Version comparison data
************

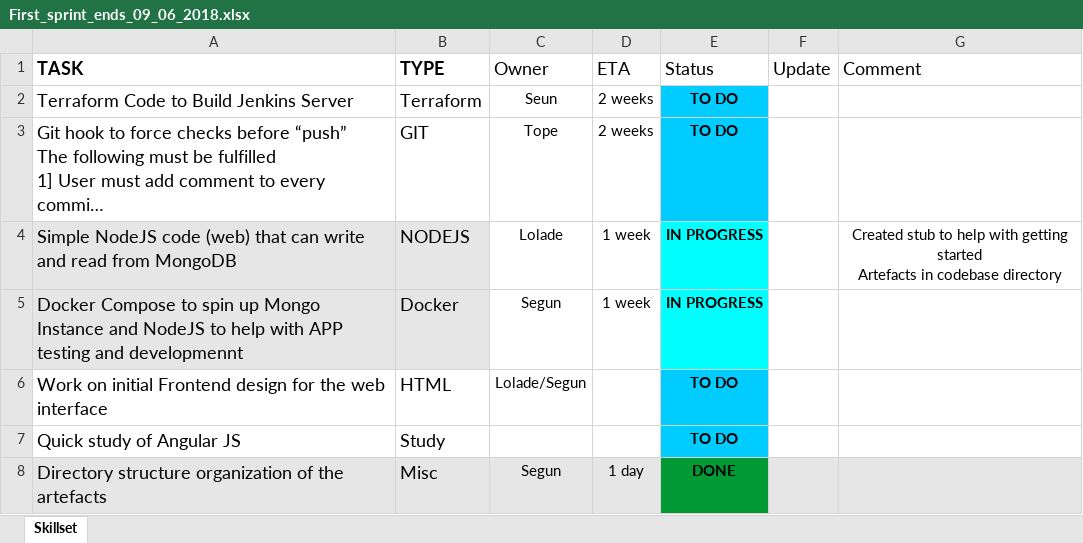
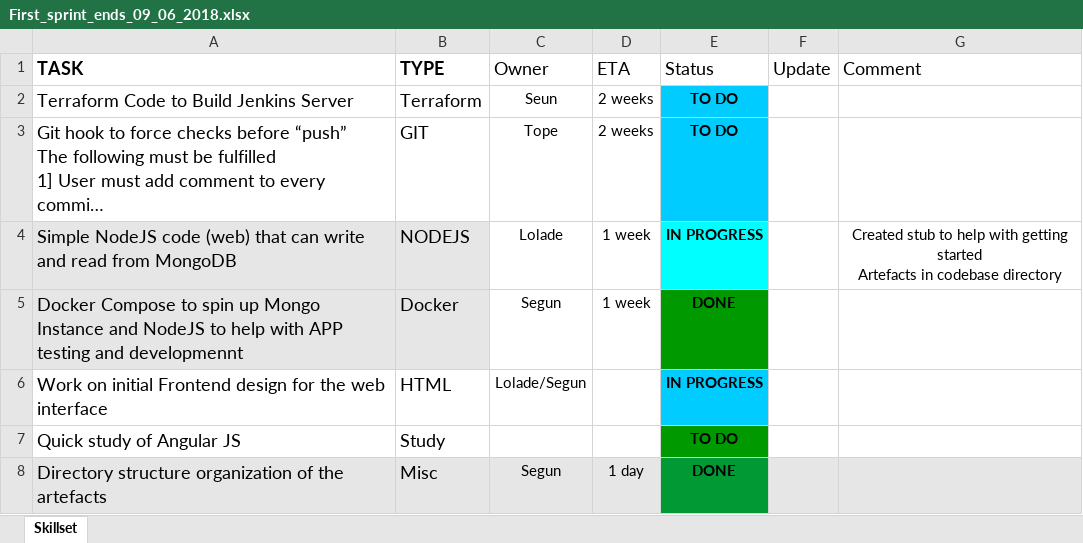
Before and after one commit to shegoj/maven-project, an Excel workbook: documents/First_sprint_ends_09_06_2018.xlsx, sheet Skillset, drawn as a sheet; long unchanged cells end in …; values as stored, in another font and other column widths than the file's, no borders; the diff names each change by its address in the sheet, - before the commit and + after, or states it on an @@ line.

```diff
--- a/documents/First_sprint_ends_09_06_2018.xlsx (sheet Skillset)
+++ b/documents/First_sprint_ends_09_06_2018.xlsx (sheet Skillset)
-E5 (Status): IN PROGRESS
+E5 (Status): DONE
-E5 fill: #00FFFF
+E5 fill: #009900
-E6 (Status): TO DO
+E6 (Status): IN PROGRESS
-E7 fill: #00CCFF
+E7 fill: #009900
```
Also changed, not shown: 12 other files.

************

What you are asked to do
Reproduce the data word for word; no pictures.

The answer
Before and after one commit to shegoj/maven-project, an Excel workbook: documents/First_sprint_ends_09_06_2018.xlsx, sheet Skillset, drawn as a sheet; long unchanged cells end in …; values as stored, in another font and other column widths than the file's, no borders; the diff names each change by its address in the sheet, - before the commit and + after, or states it on an @@ line.

```diff
--- a/documents/First_sprint_ends_09_06_2018.xlsx (sheet Skillset)
+++ b/documents/First_sprint_ends_09_06_2018.xlsx (sheet Skillset)
-E5 (Status): IN PROGRESS
+E5 (Status): DONE
-E5 fill: #00FFFF
+E5 fill: #009900
-E6 (Status): TO DO
+E6 (Status): IN PROGRESS
-E7 fill: #00CCFF
+E7 fill: #009900
```
Also changed, not shown: 12 other files.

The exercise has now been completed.